◆ WHAT TO PRODUCE ◆
This exercise calls for every line of the data below with the string "características" in it.

Top of RECORDS

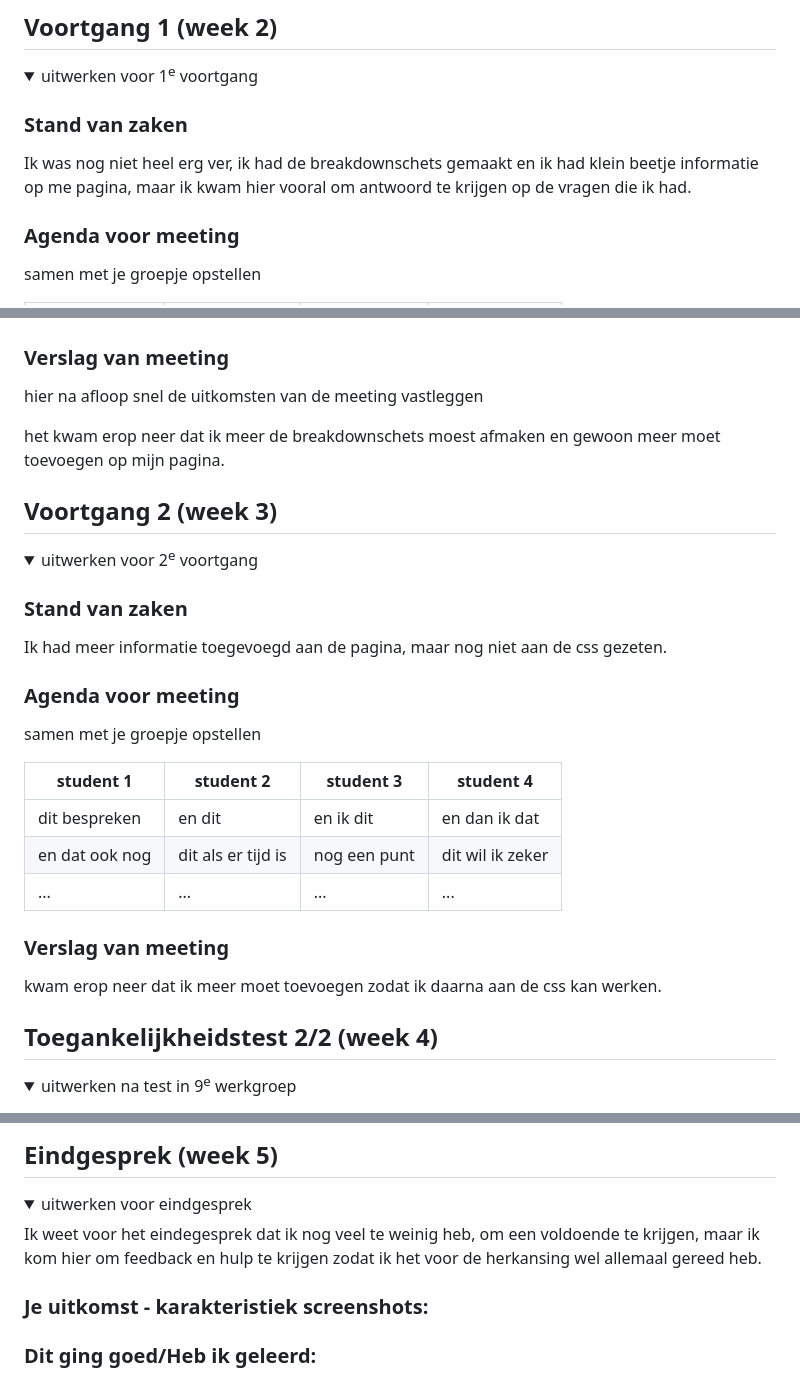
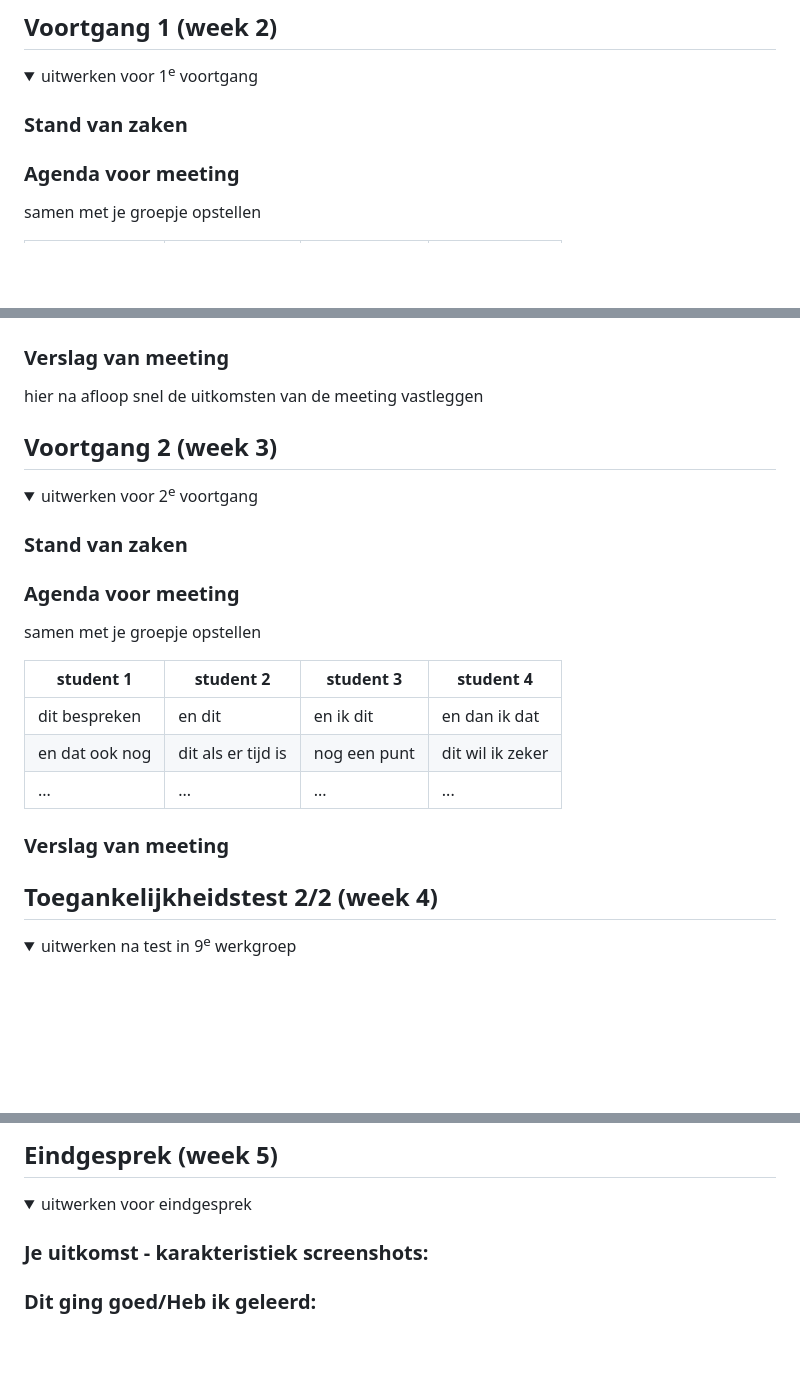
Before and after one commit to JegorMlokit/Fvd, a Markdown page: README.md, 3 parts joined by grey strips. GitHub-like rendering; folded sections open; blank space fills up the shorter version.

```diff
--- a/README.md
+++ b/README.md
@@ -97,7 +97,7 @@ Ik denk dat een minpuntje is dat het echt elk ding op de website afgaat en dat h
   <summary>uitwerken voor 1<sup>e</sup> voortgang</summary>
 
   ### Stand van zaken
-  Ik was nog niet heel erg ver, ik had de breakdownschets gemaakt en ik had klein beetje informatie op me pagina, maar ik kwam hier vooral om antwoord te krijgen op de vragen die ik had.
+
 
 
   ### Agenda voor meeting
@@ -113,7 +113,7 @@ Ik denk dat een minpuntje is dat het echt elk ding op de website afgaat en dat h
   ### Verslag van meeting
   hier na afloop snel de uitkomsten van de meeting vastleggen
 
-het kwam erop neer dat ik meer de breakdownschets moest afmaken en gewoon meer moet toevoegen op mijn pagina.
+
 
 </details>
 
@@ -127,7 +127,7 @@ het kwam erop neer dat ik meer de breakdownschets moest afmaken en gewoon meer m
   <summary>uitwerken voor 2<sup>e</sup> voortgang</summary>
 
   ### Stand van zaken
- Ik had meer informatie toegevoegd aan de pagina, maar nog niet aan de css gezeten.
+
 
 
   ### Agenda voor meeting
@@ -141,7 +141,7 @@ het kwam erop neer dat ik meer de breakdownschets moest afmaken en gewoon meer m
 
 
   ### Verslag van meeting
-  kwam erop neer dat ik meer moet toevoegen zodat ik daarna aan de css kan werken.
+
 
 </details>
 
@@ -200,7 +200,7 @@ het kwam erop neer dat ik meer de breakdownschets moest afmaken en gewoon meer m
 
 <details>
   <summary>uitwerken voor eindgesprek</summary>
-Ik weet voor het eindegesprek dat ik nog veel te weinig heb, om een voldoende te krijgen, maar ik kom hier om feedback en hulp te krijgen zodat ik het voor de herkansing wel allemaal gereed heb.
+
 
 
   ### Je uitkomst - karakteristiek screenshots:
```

Bottom of RECORDS
Top of RECORDS

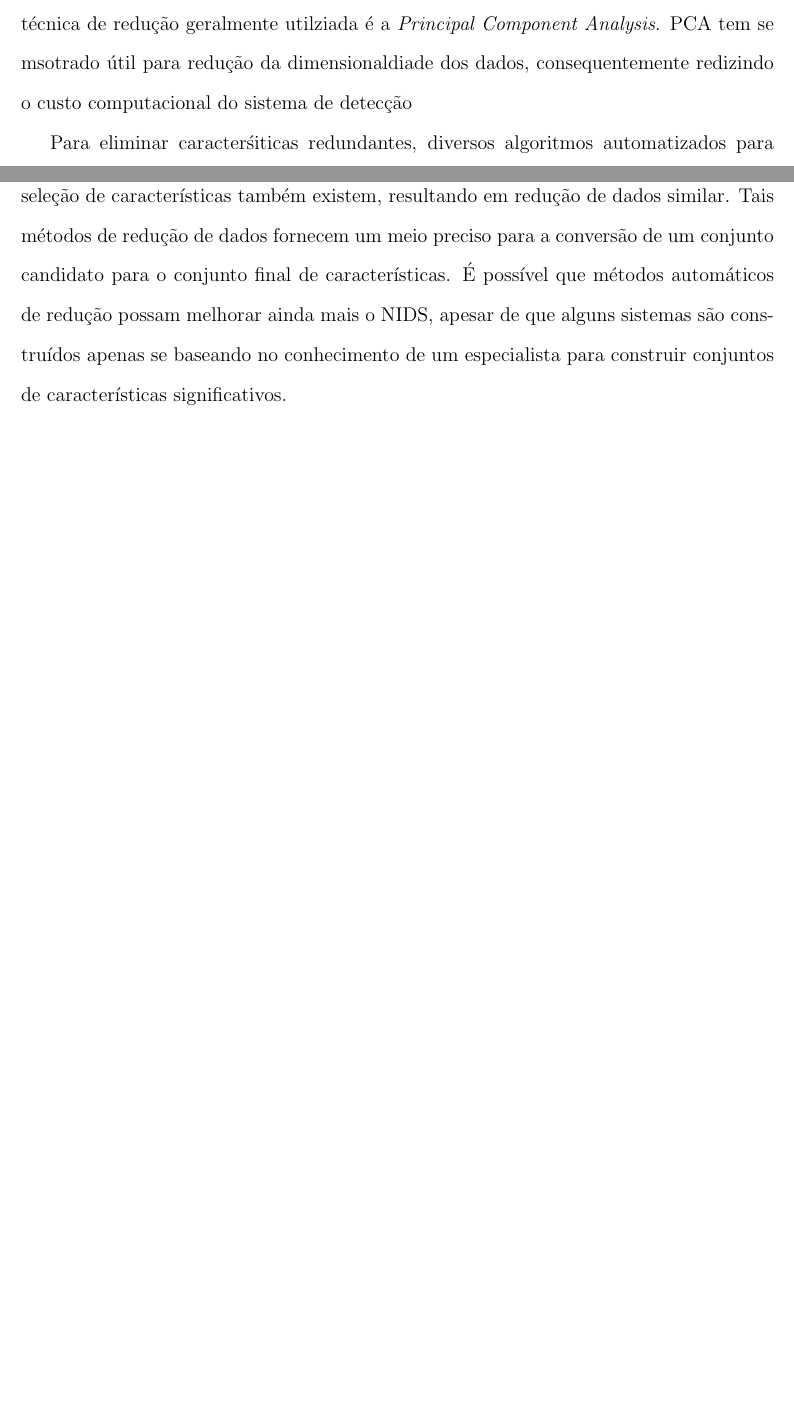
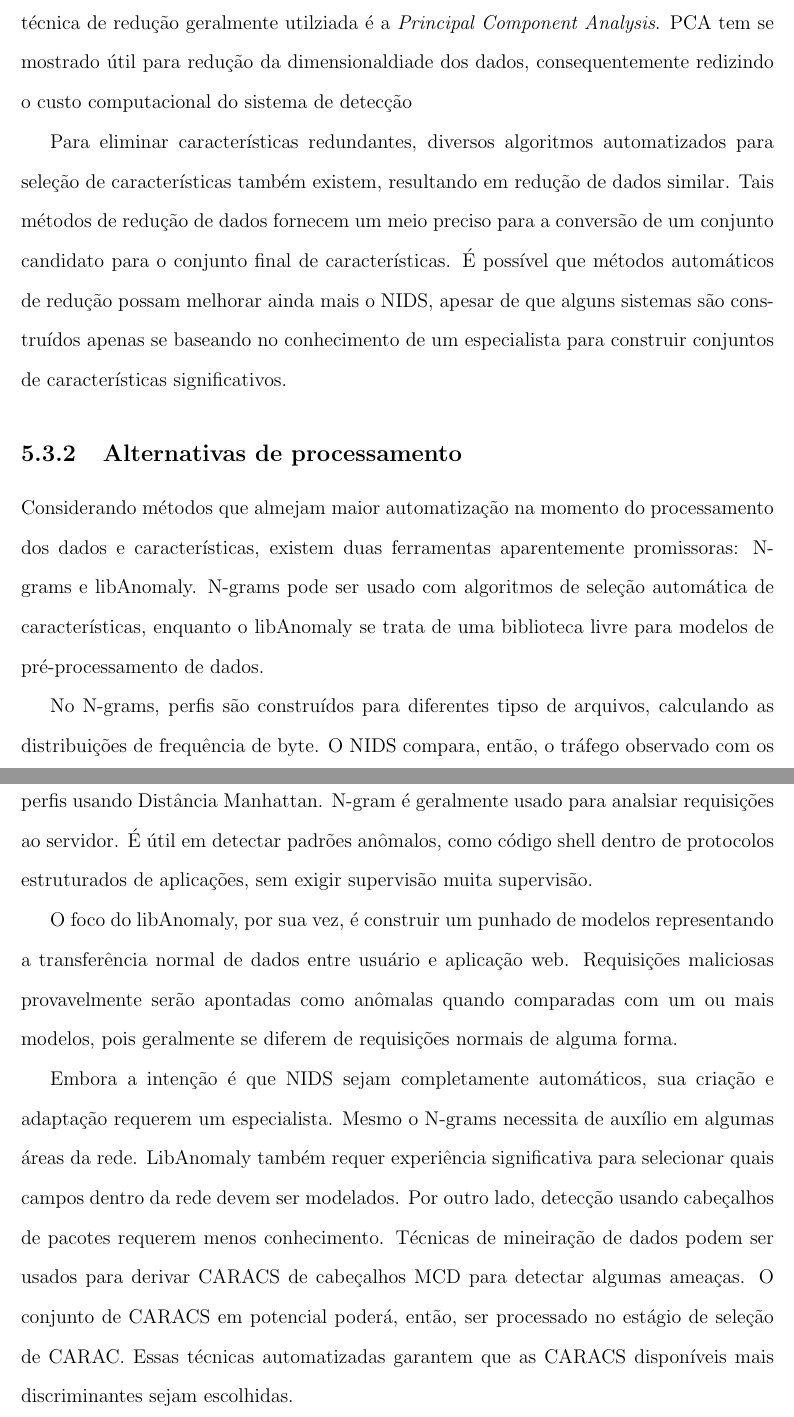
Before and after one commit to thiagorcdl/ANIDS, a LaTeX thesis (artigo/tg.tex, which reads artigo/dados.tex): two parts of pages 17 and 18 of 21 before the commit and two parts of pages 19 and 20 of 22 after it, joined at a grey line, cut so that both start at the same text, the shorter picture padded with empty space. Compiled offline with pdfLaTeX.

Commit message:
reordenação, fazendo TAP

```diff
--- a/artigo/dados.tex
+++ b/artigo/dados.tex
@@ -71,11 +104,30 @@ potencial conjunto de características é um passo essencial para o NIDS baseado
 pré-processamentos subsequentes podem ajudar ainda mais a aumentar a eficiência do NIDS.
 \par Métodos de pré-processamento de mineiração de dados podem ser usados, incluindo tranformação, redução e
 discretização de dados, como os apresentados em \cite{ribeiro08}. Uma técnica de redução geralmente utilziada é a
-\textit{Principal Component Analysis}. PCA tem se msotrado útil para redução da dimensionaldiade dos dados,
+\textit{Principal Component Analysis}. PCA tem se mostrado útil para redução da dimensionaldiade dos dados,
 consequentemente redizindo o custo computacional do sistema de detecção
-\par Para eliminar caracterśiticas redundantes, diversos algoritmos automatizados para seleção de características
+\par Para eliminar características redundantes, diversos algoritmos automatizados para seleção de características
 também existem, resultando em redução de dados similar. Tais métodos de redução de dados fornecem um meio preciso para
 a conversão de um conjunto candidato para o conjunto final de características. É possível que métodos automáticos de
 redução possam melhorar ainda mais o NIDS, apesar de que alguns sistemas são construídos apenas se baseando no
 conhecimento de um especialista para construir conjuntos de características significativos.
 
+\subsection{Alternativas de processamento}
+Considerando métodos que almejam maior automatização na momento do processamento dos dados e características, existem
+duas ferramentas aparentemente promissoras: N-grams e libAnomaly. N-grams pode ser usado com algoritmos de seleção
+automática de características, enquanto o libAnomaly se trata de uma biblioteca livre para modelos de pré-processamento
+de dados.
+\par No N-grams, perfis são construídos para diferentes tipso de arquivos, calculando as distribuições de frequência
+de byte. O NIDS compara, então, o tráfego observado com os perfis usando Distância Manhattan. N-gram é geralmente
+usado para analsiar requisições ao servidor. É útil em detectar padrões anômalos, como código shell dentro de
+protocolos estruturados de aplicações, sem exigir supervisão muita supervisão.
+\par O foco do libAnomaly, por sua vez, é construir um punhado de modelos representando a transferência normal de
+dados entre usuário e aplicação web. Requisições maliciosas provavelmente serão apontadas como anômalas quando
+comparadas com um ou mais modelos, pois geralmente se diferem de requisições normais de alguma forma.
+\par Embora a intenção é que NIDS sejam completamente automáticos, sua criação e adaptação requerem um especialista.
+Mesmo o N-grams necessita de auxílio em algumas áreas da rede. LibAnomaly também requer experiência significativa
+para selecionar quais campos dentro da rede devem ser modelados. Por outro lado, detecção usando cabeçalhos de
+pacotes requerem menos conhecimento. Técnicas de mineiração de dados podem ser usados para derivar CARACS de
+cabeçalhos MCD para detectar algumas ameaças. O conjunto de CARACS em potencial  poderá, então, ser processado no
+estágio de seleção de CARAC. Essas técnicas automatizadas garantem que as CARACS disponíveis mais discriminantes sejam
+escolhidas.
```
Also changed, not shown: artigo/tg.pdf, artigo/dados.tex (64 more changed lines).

Bottom of RECORDS
Top of RECORDS

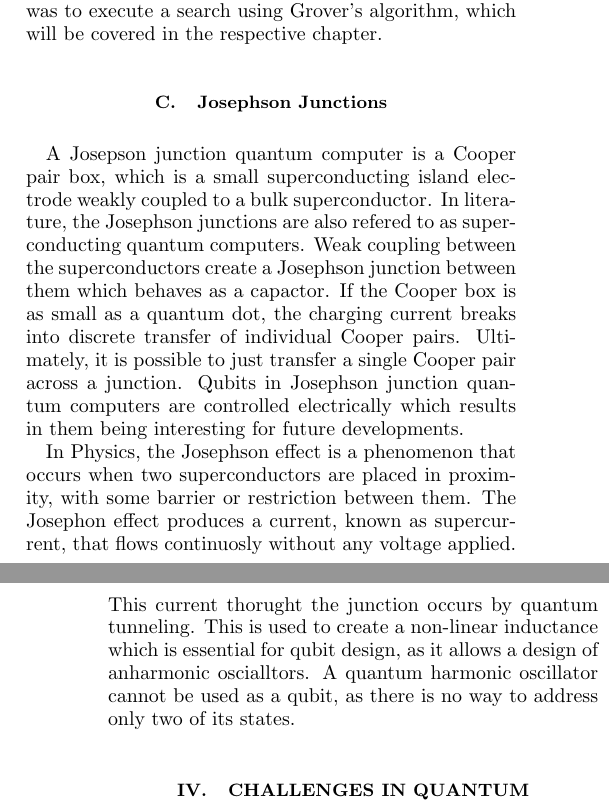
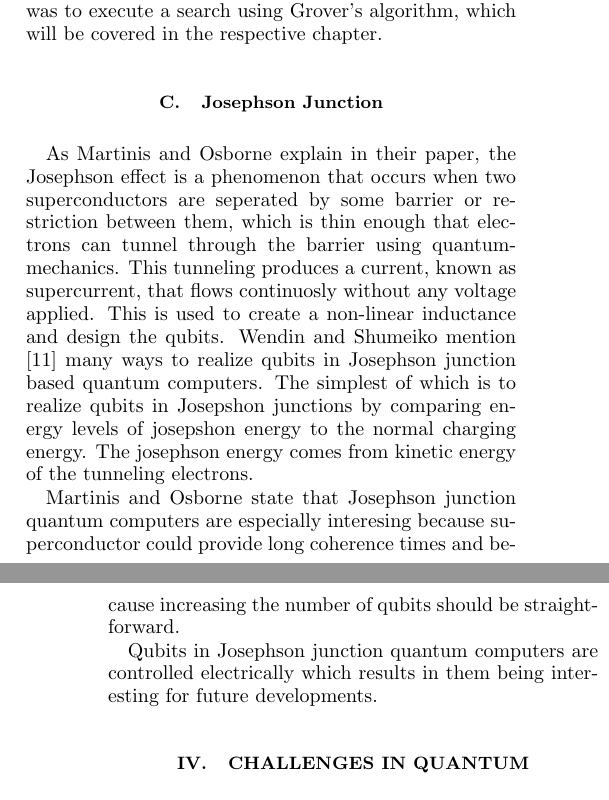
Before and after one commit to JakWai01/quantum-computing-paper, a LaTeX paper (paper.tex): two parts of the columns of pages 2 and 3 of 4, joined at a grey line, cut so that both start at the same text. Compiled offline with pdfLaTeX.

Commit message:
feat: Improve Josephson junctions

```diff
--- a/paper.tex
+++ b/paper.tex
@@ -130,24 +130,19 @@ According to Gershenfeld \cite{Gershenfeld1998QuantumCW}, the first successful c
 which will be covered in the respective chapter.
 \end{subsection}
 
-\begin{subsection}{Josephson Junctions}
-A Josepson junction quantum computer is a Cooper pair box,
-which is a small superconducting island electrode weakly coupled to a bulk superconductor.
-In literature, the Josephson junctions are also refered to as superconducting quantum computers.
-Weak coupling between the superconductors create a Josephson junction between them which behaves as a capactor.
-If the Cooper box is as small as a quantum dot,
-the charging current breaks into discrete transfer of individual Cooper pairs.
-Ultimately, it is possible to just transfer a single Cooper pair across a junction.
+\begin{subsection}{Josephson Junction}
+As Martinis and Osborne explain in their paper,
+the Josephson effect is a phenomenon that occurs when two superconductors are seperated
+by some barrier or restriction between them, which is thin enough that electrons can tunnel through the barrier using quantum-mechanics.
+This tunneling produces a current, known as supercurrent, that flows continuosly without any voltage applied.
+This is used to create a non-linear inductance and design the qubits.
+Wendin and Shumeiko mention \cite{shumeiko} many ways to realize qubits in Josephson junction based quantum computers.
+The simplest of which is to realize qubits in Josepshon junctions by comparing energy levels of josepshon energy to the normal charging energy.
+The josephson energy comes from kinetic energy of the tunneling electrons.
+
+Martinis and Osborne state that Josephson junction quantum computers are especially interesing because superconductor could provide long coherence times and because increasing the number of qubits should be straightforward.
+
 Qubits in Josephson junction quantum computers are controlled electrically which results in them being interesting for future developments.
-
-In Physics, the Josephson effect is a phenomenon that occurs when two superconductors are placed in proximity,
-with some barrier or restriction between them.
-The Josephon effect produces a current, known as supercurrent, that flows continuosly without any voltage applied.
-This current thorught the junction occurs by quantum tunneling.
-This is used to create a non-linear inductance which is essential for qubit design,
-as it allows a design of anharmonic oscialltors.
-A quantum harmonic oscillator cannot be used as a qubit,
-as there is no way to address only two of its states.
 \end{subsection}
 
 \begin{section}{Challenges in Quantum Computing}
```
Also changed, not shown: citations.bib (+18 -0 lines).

Bottom of RECORDS

◆ WRITTEN RESPONSE ◆
@@ -71,11 +104,30 @@ potencial conjunto de características é um passo essencial para o NIDS baseado
-\par Para eliminar caracterśiticas redundantes, diversos algoritmos automatizados para seleção de características
+\par Para eliminar características redundantes, diversos algoritmos automatizados para seleção de características
 a conversão de um conjunto candidato para o conjunto final de características. É possível que métodos automáticos de
 conhecimento de um especialista para construir conjuntos de características significativos.
+Considerando métodos que almejam maior automatização na momento do processamento dos dados e características, existem
+automática de características, enquanto o libAnomaly se trata de uma biblioteca livre para modelos de pré-processamento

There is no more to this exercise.